*Task prompt*
Pull every line of the entries that has the word "bold".

Stored dataset items
--- START ---

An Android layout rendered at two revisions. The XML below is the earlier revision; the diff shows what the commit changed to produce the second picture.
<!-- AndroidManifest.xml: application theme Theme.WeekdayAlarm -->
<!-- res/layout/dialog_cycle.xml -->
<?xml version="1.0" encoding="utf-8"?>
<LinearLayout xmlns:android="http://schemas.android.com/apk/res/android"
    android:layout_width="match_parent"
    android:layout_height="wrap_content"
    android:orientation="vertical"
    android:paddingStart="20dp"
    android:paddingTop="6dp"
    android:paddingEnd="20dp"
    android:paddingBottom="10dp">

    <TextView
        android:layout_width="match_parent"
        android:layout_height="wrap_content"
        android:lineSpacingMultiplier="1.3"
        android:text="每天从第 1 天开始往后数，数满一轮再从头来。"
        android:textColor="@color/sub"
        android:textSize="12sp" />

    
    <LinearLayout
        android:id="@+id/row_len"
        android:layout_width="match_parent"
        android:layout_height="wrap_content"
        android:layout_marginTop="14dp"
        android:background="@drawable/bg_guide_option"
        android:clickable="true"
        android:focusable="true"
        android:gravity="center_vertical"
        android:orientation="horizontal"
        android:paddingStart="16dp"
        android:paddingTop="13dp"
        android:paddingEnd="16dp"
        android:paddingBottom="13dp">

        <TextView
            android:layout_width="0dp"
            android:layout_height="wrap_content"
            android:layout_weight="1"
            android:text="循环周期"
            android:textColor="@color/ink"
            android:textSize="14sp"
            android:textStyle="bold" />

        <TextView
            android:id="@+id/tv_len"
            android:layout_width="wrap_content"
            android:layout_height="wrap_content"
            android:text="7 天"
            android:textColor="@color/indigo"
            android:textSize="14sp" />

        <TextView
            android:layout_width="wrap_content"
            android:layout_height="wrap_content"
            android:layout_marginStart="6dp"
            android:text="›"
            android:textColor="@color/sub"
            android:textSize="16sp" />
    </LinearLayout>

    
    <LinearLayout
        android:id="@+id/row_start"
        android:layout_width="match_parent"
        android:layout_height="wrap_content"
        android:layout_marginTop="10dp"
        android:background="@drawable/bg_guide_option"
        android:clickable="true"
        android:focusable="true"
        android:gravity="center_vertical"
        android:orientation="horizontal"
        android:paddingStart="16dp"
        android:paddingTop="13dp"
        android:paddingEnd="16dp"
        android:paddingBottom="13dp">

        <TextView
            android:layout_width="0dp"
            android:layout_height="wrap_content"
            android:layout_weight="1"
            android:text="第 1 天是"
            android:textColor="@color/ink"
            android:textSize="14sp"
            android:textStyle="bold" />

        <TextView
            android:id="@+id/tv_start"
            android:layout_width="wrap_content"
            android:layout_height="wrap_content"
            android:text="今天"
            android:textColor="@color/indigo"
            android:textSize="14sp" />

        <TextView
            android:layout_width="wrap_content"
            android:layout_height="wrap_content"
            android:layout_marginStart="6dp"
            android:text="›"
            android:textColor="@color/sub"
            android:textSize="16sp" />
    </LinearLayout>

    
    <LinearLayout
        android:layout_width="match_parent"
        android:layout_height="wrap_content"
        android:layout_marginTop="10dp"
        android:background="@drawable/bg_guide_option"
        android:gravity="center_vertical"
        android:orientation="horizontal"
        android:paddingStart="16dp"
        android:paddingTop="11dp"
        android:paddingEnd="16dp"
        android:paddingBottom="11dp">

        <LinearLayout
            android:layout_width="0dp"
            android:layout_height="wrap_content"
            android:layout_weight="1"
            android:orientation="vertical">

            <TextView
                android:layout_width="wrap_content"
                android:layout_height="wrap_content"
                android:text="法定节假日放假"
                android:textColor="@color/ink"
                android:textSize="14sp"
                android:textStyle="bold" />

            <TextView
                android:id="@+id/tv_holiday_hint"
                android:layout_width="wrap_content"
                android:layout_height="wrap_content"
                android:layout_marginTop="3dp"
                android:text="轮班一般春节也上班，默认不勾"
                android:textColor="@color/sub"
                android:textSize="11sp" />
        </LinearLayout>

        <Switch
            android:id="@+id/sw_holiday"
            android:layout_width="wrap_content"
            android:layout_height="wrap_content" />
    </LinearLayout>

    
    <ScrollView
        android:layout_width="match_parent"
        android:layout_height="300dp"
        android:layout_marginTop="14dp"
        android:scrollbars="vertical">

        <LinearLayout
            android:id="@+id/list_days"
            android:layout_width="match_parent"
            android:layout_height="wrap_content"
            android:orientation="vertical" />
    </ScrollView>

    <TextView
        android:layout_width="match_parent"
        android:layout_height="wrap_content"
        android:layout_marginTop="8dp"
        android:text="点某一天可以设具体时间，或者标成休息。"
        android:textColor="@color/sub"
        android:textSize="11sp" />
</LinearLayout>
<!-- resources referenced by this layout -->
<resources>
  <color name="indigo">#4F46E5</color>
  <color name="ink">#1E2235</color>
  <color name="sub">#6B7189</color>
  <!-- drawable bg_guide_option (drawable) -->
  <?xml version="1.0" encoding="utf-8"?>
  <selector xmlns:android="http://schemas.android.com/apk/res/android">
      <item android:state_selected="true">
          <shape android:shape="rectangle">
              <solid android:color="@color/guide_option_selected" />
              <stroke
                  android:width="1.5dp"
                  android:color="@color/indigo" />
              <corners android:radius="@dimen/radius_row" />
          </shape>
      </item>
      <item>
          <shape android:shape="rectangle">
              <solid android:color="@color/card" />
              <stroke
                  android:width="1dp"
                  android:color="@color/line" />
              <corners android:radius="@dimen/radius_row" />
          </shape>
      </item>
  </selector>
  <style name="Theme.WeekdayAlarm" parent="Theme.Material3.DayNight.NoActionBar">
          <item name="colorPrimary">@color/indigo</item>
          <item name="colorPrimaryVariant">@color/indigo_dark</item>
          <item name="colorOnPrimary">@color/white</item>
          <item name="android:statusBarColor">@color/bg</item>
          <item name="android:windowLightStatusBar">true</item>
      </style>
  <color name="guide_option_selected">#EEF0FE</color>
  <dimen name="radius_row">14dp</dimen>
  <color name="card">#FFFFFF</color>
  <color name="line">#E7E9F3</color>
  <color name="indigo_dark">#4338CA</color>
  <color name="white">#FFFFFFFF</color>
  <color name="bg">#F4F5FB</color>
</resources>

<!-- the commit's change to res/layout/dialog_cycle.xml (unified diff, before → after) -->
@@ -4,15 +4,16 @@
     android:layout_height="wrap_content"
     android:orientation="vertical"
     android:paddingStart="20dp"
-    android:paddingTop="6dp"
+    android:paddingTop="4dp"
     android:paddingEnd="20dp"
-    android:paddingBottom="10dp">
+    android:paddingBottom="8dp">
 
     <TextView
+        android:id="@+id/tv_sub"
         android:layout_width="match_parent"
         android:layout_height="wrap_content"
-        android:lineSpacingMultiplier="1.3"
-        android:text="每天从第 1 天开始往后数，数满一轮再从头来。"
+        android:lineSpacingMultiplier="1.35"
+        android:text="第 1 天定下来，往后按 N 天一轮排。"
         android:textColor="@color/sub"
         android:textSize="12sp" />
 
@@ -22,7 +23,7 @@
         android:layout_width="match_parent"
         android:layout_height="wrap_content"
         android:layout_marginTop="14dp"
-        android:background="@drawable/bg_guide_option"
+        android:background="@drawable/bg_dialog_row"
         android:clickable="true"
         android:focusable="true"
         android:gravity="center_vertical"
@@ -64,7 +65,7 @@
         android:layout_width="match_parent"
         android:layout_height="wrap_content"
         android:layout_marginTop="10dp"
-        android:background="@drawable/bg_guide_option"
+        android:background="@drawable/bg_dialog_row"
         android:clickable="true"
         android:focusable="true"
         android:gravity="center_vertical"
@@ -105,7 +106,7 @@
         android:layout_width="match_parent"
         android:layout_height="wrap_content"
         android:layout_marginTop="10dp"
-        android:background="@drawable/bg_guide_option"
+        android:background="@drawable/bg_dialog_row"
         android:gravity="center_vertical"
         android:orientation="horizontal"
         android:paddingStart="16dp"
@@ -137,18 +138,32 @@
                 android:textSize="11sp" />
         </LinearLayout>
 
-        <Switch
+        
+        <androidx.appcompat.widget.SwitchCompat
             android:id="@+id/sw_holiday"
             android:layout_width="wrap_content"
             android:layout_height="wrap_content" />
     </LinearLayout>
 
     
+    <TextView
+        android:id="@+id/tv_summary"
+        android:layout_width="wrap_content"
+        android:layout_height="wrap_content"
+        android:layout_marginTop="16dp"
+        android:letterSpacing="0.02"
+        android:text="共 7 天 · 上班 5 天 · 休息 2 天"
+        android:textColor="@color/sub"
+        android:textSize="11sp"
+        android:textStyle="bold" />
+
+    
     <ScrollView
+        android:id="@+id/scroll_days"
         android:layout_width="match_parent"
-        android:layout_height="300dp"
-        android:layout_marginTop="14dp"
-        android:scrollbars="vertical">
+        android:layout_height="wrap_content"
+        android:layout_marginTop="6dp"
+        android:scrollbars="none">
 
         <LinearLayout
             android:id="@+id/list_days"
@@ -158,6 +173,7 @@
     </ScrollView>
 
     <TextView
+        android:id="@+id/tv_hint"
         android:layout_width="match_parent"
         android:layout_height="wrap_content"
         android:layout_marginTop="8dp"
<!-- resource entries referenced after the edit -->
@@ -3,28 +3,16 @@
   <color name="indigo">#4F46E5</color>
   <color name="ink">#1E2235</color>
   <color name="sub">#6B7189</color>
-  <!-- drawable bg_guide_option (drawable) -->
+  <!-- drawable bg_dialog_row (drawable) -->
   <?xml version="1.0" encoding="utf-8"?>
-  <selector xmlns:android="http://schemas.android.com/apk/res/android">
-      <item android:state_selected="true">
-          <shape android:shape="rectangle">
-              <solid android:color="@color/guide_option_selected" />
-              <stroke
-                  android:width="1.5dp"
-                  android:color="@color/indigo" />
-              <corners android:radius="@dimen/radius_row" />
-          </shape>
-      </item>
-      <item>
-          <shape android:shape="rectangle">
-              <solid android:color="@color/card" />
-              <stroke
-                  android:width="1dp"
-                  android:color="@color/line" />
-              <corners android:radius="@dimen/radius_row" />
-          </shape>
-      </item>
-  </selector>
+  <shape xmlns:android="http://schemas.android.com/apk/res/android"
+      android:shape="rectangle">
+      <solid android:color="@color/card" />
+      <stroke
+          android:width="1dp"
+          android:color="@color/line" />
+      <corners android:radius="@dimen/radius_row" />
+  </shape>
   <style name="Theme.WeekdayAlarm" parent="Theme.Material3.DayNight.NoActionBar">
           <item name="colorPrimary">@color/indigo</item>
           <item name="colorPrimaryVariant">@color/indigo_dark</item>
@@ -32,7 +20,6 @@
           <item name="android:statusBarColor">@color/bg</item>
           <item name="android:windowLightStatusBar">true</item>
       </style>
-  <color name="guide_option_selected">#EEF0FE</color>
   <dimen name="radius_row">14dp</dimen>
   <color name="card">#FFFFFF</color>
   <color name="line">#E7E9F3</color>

--- END ---

*Answer area*
            android:textStyle="bold" />
            android:textStyle="bold" />
                android:textStyle="bold" />
+        android:textStyle="bold" />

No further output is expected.